## Aim of the exercise
Line by line, please look for the word "span" in the following records, then copy each line you find it in.

## Information supplied
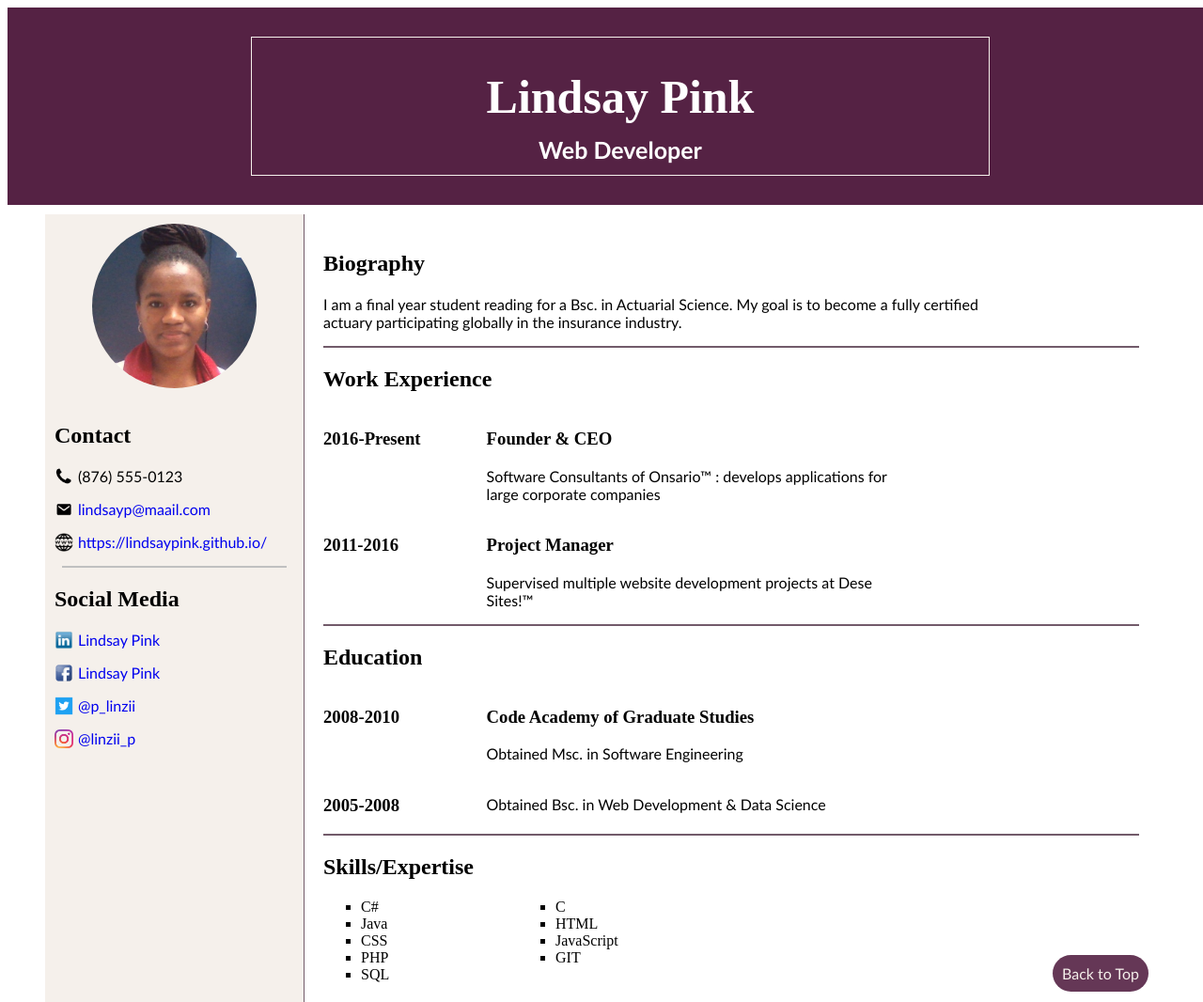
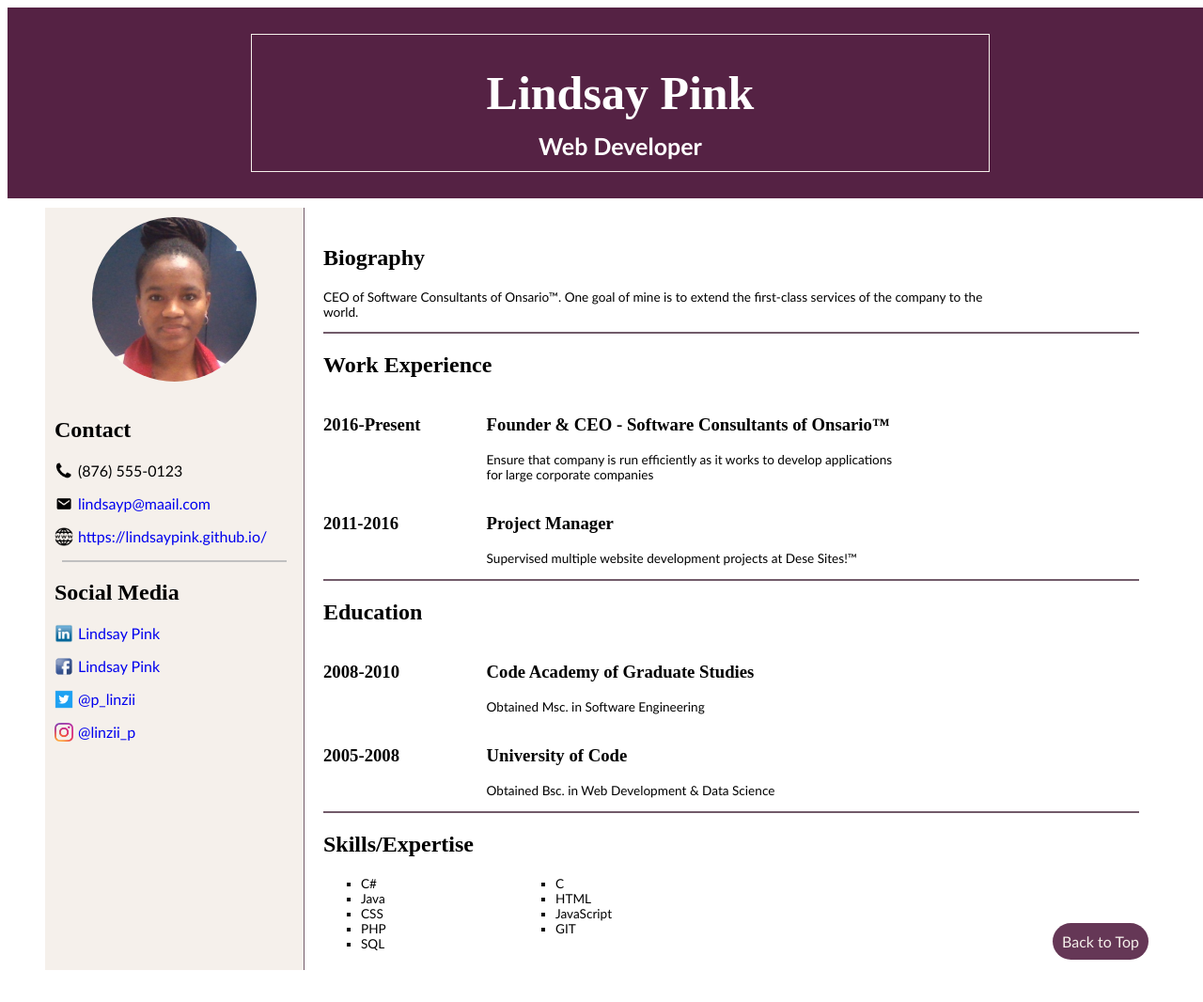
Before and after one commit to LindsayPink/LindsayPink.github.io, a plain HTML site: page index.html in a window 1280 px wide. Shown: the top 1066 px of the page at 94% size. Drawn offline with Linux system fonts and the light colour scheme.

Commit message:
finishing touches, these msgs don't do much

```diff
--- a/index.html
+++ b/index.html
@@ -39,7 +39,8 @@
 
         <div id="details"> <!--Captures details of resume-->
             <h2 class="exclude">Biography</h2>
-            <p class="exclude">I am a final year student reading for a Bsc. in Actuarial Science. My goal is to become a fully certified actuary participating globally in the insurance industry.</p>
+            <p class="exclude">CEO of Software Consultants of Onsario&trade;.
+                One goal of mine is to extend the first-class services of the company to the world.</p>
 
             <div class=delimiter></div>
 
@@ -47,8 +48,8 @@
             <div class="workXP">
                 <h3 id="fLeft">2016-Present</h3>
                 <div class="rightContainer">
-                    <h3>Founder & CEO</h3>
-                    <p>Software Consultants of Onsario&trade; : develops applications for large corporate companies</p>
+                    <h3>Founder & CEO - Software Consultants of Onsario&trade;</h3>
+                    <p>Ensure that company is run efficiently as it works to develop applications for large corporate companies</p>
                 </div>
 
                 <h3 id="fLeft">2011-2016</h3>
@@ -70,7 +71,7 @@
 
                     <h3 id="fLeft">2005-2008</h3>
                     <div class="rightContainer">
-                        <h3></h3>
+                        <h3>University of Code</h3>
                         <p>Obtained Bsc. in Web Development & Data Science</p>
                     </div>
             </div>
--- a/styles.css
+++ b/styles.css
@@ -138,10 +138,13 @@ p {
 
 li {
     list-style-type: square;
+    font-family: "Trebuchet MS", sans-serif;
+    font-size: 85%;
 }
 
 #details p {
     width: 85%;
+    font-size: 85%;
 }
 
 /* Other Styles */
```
---
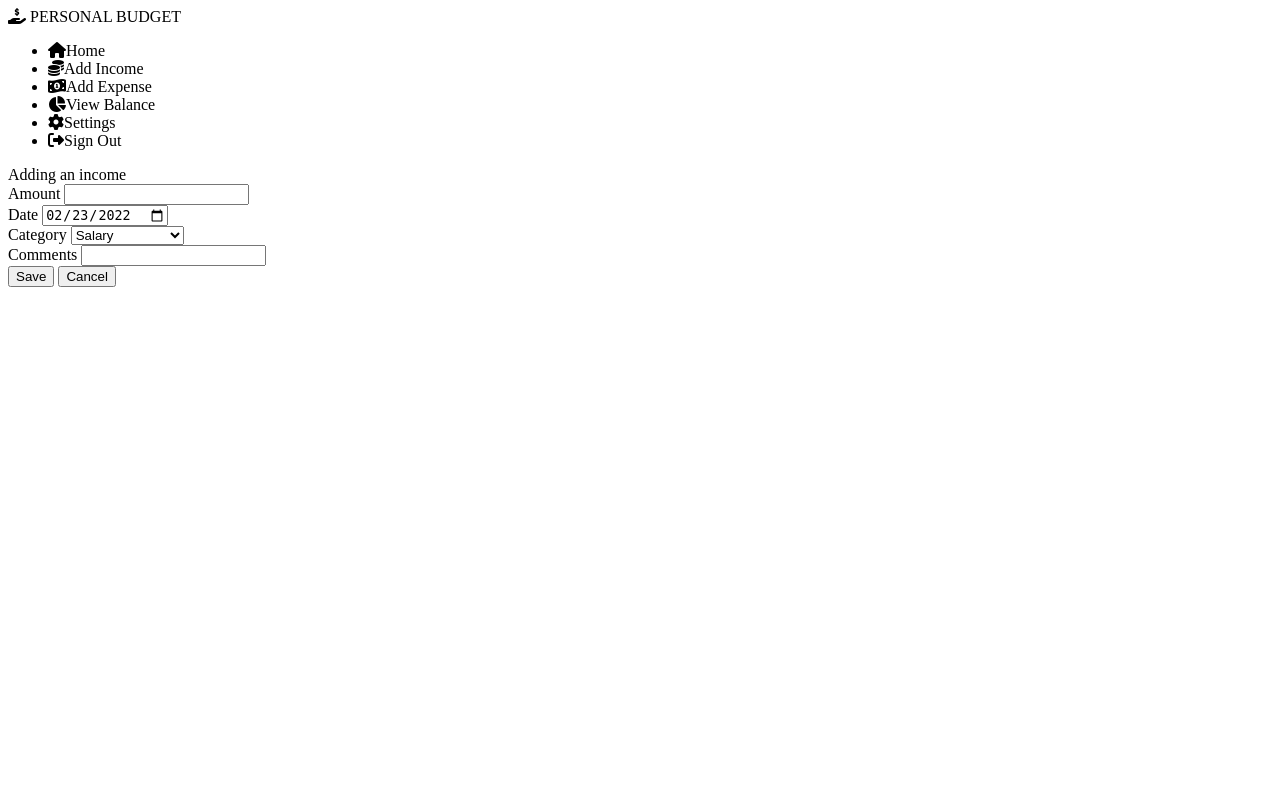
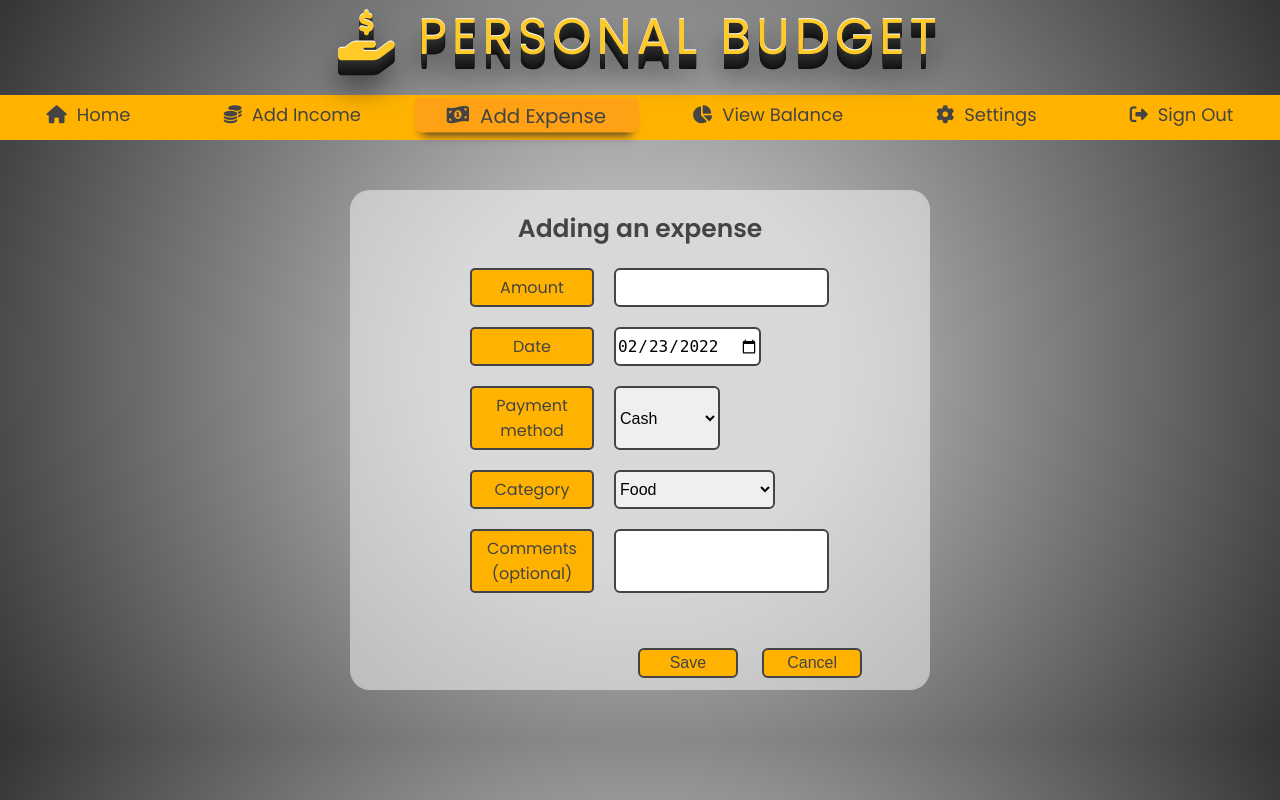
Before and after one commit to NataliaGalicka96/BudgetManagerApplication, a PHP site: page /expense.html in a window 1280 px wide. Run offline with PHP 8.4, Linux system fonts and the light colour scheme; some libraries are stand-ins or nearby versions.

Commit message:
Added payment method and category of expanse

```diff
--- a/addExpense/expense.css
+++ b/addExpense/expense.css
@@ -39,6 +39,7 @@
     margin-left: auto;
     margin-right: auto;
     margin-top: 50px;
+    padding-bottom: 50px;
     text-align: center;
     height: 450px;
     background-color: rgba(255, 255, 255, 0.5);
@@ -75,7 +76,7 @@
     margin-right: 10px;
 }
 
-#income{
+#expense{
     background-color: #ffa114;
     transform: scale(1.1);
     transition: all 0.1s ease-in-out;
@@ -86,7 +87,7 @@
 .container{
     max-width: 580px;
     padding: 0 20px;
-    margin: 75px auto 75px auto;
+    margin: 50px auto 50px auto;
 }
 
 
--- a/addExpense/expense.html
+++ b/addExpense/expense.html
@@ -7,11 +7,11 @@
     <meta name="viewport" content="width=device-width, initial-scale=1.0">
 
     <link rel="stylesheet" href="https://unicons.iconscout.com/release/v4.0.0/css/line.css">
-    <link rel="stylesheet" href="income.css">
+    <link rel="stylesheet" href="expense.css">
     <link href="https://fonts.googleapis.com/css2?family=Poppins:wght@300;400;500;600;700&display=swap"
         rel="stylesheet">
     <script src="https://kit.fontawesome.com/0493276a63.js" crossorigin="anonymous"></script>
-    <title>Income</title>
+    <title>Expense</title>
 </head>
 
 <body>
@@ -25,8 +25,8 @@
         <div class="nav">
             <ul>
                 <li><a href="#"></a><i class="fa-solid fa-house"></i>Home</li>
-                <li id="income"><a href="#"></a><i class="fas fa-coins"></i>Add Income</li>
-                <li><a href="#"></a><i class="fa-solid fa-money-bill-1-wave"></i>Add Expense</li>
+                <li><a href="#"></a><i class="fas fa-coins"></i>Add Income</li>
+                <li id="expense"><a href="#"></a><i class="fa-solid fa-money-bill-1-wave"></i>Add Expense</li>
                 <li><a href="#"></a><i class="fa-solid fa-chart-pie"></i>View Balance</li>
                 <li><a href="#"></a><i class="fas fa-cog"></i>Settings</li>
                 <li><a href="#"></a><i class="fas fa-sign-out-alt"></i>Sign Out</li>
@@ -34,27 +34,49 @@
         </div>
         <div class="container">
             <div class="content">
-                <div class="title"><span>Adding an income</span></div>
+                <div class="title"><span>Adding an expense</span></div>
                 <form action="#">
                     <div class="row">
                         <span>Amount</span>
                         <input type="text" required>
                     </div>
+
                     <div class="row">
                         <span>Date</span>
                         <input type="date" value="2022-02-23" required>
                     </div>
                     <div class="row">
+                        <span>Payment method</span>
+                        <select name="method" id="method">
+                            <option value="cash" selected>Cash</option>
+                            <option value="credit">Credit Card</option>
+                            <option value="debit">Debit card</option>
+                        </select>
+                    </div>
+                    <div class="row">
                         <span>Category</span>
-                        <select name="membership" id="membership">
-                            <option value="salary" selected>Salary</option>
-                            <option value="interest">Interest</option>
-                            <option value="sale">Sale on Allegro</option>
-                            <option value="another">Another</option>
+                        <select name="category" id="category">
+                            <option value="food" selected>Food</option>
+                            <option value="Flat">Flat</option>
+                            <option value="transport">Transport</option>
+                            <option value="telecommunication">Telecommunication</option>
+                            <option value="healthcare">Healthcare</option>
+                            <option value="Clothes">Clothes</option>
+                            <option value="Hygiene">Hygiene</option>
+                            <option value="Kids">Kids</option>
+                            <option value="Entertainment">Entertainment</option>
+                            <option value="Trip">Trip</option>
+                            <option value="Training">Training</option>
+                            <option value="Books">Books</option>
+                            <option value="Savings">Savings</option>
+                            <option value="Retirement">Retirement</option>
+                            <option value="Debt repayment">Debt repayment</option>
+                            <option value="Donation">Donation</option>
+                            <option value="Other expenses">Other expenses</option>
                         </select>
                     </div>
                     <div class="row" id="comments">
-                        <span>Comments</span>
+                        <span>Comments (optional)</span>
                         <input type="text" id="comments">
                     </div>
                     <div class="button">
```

## Response area
-                <div class="title"><span>Adding an income</span></div>
+                <div class="title"><span>Adding an expense</span></div>
                         <span>Amount</span>
                         <span>Date</span>
+                        <span>Payment method</span>
                         <span>Category</span>
-                        <span>Comments</span>
+                        <span>Comments (optional)</span>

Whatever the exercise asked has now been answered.